Exactly the lines from the first line of the listing through the line containing "The author's editor" should appear in the output, unchanged.
================================
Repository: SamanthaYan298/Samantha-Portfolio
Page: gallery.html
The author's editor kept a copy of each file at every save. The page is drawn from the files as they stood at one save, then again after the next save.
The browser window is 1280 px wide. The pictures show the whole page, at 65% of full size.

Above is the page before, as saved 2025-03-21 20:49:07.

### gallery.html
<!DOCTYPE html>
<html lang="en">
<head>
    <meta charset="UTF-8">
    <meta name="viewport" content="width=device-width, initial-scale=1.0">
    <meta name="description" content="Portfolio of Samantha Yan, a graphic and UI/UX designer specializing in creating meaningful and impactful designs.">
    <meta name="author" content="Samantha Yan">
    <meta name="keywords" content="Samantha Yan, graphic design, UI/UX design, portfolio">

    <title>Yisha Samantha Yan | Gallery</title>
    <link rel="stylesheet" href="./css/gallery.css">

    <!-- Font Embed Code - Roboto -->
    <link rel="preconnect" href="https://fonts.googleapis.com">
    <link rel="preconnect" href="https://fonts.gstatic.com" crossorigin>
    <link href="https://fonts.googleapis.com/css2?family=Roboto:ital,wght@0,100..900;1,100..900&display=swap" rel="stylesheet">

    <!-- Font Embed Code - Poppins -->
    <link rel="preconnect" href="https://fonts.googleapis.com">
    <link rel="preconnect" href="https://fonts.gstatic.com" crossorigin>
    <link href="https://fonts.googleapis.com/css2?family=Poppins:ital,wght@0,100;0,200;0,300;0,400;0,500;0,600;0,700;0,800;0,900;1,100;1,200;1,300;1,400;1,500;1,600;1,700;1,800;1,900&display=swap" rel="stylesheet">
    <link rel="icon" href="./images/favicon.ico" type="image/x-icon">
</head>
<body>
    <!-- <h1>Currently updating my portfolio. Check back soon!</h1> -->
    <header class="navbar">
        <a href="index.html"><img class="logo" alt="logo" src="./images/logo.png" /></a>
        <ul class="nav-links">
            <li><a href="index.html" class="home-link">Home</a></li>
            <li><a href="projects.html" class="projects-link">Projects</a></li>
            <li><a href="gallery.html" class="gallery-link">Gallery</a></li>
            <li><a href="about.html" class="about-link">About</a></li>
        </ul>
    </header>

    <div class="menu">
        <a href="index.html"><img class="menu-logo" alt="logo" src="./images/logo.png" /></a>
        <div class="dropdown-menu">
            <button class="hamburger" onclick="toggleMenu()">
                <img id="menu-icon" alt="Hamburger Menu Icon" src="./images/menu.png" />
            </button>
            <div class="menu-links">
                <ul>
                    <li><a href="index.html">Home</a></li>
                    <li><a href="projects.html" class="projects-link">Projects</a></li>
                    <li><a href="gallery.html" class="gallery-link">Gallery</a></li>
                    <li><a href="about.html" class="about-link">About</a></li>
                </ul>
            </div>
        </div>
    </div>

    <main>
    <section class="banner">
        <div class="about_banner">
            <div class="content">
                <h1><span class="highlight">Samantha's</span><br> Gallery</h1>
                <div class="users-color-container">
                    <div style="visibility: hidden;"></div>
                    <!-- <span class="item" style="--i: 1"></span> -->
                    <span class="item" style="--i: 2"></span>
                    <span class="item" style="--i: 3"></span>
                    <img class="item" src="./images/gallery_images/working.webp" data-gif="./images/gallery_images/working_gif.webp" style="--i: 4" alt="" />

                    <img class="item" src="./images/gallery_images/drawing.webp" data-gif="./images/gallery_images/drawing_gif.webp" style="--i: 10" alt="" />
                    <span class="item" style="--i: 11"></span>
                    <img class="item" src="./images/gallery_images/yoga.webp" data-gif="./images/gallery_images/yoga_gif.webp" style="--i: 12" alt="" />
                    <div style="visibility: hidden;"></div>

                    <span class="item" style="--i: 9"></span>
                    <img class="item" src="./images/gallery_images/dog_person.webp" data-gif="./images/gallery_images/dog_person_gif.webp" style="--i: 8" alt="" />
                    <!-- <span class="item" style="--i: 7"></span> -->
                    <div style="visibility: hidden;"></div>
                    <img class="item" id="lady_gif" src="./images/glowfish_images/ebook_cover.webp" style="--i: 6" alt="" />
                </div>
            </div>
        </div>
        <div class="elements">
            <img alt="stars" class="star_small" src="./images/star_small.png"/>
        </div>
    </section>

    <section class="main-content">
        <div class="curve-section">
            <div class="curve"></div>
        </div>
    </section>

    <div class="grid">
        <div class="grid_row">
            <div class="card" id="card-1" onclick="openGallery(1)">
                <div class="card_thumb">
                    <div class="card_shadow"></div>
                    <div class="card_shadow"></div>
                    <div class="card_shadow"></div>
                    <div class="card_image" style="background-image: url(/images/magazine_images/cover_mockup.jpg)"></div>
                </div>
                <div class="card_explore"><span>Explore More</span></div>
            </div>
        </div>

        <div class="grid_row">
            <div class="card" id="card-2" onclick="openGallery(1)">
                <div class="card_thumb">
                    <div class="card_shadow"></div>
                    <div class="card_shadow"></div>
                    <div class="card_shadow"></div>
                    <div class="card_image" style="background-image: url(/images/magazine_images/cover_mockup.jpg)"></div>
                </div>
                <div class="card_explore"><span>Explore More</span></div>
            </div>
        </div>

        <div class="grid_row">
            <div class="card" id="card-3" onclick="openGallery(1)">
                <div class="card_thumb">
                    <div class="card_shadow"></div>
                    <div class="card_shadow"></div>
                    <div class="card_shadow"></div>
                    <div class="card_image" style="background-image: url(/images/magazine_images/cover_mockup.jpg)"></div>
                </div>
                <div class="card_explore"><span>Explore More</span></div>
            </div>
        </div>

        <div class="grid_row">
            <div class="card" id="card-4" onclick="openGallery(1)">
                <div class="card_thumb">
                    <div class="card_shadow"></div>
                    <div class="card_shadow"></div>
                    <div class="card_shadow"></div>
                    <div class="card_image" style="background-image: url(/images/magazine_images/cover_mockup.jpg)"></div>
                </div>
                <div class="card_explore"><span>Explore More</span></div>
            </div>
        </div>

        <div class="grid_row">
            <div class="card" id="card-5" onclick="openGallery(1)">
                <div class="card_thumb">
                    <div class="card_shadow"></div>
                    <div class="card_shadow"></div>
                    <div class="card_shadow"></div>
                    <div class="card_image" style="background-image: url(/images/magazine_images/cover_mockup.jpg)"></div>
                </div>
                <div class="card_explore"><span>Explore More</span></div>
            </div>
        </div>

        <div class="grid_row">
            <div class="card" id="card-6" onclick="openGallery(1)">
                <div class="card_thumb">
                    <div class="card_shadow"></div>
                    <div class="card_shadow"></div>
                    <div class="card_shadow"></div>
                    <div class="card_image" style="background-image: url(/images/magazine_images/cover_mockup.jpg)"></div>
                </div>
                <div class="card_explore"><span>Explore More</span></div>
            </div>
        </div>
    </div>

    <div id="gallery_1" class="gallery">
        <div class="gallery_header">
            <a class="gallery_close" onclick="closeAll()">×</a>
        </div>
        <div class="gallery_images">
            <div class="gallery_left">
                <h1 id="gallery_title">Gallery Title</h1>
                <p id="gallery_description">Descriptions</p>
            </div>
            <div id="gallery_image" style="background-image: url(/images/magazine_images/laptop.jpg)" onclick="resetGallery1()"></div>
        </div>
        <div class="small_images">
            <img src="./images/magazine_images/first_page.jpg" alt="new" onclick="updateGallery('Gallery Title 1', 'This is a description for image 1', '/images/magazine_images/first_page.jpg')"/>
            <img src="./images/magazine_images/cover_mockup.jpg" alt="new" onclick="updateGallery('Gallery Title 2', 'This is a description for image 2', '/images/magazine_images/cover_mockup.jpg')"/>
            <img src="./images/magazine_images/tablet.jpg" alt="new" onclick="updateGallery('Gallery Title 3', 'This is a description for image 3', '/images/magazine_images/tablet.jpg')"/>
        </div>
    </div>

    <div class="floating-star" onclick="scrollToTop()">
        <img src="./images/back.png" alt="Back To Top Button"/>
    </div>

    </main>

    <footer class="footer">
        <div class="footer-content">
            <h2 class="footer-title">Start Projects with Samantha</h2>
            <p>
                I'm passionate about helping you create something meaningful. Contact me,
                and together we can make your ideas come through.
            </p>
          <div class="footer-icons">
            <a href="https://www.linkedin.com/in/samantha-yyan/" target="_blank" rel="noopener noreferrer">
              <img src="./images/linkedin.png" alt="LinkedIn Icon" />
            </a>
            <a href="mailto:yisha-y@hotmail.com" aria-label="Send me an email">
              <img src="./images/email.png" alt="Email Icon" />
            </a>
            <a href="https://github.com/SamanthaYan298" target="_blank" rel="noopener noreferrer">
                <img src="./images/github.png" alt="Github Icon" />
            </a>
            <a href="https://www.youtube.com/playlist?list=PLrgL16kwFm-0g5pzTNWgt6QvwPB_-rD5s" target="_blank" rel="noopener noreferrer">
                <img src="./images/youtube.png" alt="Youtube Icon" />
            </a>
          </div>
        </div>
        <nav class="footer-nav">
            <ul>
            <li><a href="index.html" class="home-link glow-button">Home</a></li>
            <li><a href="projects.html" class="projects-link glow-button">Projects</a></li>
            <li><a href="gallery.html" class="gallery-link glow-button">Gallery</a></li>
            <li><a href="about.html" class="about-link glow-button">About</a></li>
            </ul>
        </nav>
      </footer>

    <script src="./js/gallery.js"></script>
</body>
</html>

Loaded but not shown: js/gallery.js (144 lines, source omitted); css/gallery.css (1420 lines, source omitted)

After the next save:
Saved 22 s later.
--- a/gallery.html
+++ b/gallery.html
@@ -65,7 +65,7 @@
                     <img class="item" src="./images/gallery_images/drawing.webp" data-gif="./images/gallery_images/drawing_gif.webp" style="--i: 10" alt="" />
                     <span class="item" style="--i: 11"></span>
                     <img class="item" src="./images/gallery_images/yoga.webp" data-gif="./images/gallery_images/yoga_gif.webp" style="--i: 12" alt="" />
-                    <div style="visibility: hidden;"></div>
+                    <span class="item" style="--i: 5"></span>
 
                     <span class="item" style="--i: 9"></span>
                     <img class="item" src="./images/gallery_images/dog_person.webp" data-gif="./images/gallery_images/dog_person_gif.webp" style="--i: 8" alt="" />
================================
#### [WRITTEN ANSWER]
Repository: SamanthaYan298/Samantha-Portfolio
Page: gallery.html
The author's editor kept a copy of each file at every save. The page is drawn from the files as they stood at one save, then again after the next save.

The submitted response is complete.